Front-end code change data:
^^^^^^^^

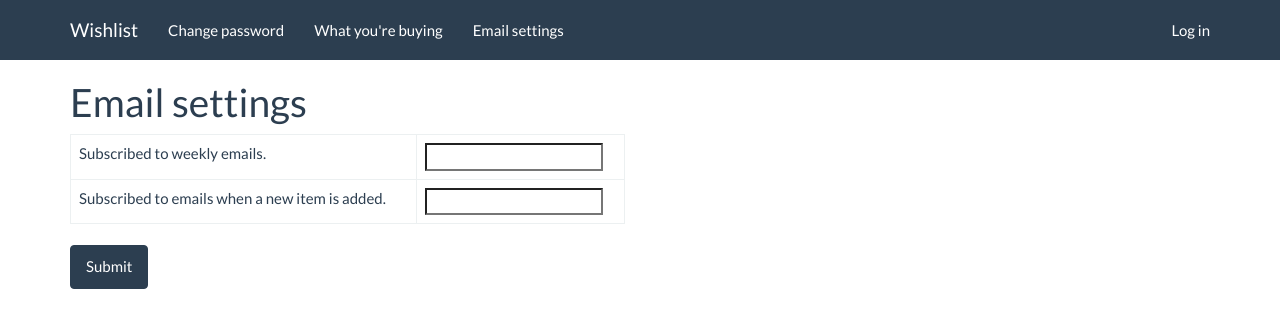
After one commit to MiguelMoutela/wishlist-app, a Django app: template web/templates/email-settings.html in a window 1280 px wide. The commit adds this page. Shown: the top 328 px of the page. Run offline with Django 3.2, Linux system fonts and the light colour scheme; the template is opened without the code that fills it, so the values that code supplies are empty, except form fields; tables that the repository leaves empty hold one stand-in row (values such as "Sample post"); form fields are guessed from the names that the template uses.

Commit message:
Add email settings

```diff
--- a/web/templates/base.html
+++ b/web/templates/base.html
@@ -42,6 +42,7 @@ $(function() {
       <ul class="nav navbar-nav">
         <li><a href="{% url 'password-change' %}">{% trans "Change password" %}</a></li>
         <li><a href="{% url 'shopping' %}">{% trans "What you're buying" %}</a></li>
+        <li><a href="{% url 'email' %}">{% trans "Email settings" %}</a></li>
       </ul>
       <ul class="nav navbar-nav navbar-right">
         {% if user.is_authenticated %}
--- /dev/null
+++ b/web/templates/email-settings.html
@@ -0,0 +1,49 @@
+{% extends "base.html" %}
+{% load i18n %}
+
+{% block content %}
+
+<div class="row">
+
+  <div class="col-md-6">
+
+    <h1>{% trans "Email settings" %}</h1>
+
+      <p>
+        <form method="post">
+          {% csrf_token %}
+
+          {{ form.errors }}
+
+          <table class="table table-bordered">
+
+            <tr>
+              <td>
+                {% trans "Subscribed to weekly emails." %}
+              </td>
+              <td>
+                {{ form.subscribed_to_email }}
+              </td>
+            </tr>
+
+            <tr>
+              <td>
+                {% trans "Subscribed to emails when a new item is added." %}
+              </td>
+              <td>
+                {{ form.per_item_email }}
+              </td>
+            </tr>
+
+          </table>
+
+          <input type="submit" class="btn btn-primary" value="{% trans "Submit" %}"/>
+
+        </form>
+      </p>
+
+  </div>
+
+</div>
+
+{% endblock %}
--- a/wishlist/urls.py
+++ b/wishlist/urls.py
@@ -33,6 +33,7 @@ urlpatterns = [
     url(r'^new$', views.item_create, name='item-create'),
     url(r'^new/(?P<user_pk>[0-9]+)$', views.item_create, name='item-create'),
     url(r'^shopping$', views.shopping, name='shopping'),
+    url(r'^email$', views.email, name='email'),
     url(r'^list/(?P<username>[0-9a-z]+)$', views.person_detail,
         name='person-detail'),
 
```
Also changed, not shown: web/forms.py (+8 -1 lines), web/views.py (+22 -4 lines), locale/cs/LC_MESSAGES/django.po, 1 other file.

^^^^^^^^

How many lines in the data contain "wishlist"? Answer with the number alone.

■ **SOLVED PROBLEM**
3